Speed limits posted along interstates and highways in Montana are generally higher than what you'll find in most other states. The state is full of wide open spaces, and sometimes you can drive for miles without seeing another vehicle.
For a long time, Montana didn't even have a speed limit, and if you did happen to get a ticket, you just paid the officer that pulled you over. It didn't even go on your driving record. Much has changed since those days, and if you put the pedal to the metal these days, you'll most likely pay a hefty fine.
If you're traveling on Interstate 90 through Montana, the posted speed limit is 80 mph in most areas, but for some reason, a lot of people tend to go faster.
What Happens When You Get Pulled Over For Speeding in Montana?
According to TicketVoid.com, you have two options if you get a ticket in Montana. You can either pay the fine or fight it in court. Montana uses a driver’s license points penalty system to punish those who repeatedly violate traffic laws. If you get too many points, your license will be suspended. Earn 30 or more points in a 3-year period, and your license will be revoked for 3 full years.
Points Assessed For Each Moving Violation in Montana
- Speeding – 3 points
- Insurance violations – 4 points
- Racing – 5 points
- Reckless driving – 5 points
- DUI – 10 points
- Other moving violations – 2 points
Can You Legally Go 10 Miles Over The Speed Limit in Montana?

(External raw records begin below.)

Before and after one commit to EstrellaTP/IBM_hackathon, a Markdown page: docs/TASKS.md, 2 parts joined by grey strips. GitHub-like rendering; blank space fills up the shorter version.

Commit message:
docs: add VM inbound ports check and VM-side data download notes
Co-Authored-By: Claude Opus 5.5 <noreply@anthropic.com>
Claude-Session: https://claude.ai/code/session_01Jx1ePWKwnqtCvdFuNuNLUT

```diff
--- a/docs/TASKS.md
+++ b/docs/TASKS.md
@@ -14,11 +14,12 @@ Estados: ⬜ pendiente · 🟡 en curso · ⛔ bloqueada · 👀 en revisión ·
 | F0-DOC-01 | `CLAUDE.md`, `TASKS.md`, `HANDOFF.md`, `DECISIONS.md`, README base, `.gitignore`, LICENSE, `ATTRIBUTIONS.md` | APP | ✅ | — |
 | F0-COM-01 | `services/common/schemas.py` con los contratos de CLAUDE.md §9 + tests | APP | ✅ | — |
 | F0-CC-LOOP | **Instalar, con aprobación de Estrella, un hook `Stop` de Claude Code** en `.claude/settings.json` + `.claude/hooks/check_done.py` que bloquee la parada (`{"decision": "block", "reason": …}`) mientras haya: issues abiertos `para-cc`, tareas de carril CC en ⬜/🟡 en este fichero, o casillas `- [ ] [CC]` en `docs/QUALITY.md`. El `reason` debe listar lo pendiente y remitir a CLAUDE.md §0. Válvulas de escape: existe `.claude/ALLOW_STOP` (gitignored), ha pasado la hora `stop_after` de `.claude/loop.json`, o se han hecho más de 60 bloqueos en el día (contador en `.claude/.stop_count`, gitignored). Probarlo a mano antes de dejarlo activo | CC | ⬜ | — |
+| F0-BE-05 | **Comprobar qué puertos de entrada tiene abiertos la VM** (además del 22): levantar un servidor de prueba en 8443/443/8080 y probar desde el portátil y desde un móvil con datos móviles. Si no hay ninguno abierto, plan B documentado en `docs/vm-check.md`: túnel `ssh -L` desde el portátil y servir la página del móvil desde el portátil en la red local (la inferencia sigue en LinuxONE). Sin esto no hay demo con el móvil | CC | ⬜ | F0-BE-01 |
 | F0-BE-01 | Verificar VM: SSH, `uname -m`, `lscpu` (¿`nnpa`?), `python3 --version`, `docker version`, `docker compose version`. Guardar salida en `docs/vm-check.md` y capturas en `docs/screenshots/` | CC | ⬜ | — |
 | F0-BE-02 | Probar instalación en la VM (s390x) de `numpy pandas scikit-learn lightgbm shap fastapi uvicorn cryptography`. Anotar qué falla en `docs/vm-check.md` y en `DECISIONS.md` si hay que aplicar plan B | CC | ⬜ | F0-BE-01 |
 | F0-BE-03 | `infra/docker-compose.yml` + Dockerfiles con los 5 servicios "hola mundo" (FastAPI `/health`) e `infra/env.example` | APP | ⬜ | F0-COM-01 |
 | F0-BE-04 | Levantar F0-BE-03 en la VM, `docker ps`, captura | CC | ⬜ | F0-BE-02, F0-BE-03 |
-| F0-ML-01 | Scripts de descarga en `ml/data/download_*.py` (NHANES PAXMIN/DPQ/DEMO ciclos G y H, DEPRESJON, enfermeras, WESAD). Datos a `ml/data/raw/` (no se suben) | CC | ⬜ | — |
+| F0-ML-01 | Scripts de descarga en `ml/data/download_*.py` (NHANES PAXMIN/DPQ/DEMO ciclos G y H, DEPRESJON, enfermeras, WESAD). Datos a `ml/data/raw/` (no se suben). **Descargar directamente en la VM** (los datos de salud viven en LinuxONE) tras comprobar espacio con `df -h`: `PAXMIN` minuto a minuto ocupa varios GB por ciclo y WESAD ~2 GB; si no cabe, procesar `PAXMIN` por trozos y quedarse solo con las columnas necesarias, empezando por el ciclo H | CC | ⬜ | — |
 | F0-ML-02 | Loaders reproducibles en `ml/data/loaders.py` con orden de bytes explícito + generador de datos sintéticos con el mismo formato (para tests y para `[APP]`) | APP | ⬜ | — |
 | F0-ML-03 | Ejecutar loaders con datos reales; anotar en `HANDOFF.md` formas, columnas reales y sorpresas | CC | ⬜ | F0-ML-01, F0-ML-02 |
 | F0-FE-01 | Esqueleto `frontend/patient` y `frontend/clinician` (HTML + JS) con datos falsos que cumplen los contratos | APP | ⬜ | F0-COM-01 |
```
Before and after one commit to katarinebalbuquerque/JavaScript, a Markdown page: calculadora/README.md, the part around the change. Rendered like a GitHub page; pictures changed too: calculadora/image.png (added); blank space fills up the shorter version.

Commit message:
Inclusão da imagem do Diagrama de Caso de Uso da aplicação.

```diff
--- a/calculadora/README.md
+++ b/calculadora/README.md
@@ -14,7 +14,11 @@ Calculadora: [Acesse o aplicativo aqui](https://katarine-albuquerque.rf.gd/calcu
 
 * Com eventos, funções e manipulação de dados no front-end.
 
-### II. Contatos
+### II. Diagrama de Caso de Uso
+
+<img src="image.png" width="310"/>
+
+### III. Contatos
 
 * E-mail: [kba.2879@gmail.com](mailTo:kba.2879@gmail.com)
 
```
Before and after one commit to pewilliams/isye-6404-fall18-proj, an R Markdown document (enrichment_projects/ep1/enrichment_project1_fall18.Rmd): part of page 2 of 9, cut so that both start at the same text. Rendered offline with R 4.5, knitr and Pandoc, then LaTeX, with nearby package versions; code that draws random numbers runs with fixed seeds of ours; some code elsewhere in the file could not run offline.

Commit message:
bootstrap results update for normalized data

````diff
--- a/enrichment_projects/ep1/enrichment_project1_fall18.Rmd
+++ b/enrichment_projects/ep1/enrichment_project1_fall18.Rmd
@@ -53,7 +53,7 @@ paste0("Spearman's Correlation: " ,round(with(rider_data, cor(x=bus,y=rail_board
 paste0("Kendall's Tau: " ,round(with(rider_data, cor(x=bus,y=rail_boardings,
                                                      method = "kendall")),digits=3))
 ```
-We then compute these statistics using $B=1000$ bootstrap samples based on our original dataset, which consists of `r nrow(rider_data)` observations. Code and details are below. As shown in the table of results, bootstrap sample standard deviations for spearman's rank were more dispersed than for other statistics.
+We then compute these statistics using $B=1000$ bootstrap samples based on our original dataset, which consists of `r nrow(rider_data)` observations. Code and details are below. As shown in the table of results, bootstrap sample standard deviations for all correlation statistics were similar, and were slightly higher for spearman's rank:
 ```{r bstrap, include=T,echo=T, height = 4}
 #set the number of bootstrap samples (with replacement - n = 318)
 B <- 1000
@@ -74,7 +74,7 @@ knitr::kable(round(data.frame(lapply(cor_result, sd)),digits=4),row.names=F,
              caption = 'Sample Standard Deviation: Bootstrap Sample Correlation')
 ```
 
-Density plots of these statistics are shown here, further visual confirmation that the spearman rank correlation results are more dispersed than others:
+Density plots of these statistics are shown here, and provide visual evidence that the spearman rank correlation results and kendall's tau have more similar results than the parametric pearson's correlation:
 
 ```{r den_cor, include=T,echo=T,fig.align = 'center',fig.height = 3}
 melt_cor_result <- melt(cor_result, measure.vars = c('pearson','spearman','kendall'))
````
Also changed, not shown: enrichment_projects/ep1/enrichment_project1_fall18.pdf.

The simple answer is no, but there is one exception. According to Montana Code 61-8-303,
A vehicle subject to the speed limits imposed in subsection (1) may exceed the speed limits imposed in subsection (1) by 10 miles an hour in order to overtake and pass a vehicle and return safely to the right-hand lane under the following circumstances:
(a) while traveling on a two-lane road; and
(b) in a designated passing zone.
If you get caught speeding in Montana, you are most likely going to get pulled over and get a ticket. Click here for more information regarding the state's speeding laws.